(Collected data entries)

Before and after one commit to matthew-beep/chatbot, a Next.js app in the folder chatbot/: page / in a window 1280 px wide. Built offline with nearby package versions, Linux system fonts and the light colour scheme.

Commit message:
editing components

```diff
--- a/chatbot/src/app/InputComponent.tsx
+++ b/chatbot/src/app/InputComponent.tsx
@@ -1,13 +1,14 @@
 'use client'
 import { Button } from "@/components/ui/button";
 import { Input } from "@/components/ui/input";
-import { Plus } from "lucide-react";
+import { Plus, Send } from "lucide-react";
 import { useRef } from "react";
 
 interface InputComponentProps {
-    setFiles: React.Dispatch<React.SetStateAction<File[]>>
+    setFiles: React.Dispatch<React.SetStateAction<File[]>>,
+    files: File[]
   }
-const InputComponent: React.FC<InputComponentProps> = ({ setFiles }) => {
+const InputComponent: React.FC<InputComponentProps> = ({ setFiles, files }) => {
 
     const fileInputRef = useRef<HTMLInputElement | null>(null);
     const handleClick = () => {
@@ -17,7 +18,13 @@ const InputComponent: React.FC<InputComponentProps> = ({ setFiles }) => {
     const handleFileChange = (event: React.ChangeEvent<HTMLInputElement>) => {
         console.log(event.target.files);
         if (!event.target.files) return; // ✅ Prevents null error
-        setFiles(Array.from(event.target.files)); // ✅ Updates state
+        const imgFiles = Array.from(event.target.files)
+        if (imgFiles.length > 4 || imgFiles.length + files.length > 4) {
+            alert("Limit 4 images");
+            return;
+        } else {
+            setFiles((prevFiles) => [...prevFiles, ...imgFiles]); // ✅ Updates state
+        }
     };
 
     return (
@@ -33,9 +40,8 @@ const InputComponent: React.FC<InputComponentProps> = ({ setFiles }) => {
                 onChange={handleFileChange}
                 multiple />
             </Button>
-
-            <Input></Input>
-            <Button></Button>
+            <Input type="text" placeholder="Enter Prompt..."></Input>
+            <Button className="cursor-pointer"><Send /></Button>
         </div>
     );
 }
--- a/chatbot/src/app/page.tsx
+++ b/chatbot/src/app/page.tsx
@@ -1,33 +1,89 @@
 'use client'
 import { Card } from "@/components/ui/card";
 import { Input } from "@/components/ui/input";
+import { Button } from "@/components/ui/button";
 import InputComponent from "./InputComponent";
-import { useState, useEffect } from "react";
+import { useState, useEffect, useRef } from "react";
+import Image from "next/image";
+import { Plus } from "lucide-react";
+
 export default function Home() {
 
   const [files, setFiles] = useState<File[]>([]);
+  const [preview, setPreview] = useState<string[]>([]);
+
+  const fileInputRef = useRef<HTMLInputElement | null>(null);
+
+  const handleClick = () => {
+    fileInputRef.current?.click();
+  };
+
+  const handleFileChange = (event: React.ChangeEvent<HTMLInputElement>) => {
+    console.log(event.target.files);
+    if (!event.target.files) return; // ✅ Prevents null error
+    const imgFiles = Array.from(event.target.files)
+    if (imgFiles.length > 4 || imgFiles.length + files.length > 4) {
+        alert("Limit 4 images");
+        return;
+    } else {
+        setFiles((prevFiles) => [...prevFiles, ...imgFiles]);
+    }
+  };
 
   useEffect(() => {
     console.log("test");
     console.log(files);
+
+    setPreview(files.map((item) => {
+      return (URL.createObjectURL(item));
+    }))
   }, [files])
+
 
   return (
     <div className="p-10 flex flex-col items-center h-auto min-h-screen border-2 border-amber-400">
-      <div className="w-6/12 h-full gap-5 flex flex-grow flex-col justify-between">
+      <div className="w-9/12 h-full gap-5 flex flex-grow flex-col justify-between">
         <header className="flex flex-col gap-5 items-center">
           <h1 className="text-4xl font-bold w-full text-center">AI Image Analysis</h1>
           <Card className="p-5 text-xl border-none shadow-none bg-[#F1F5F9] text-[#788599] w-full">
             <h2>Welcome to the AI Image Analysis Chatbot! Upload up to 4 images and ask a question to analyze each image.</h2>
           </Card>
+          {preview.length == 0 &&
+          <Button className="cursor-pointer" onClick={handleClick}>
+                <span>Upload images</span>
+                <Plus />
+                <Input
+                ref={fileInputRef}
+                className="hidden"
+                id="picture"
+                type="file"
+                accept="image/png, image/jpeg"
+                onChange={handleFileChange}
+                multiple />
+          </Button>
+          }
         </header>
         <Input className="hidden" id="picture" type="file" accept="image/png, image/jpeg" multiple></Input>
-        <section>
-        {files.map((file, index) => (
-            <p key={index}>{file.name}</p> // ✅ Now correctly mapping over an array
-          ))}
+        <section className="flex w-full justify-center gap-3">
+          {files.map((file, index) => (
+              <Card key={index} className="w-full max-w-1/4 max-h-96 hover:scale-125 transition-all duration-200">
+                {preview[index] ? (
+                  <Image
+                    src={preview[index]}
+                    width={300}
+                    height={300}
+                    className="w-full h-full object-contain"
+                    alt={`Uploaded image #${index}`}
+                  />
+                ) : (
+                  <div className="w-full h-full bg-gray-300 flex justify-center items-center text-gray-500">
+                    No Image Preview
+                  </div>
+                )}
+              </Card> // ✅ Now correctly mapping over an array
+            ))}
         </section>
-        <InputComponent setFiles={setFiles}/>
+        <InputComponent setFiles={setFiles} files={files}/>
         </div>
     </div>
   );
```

# Task item:
Copy out, from the records above, every line that holds the string "mapping".

# Solution:
-            <p key={index}>{file.name}</p> // ✅ Now correctly mapping over an array
+              </Card> // ✅ Now correctly mapping over an array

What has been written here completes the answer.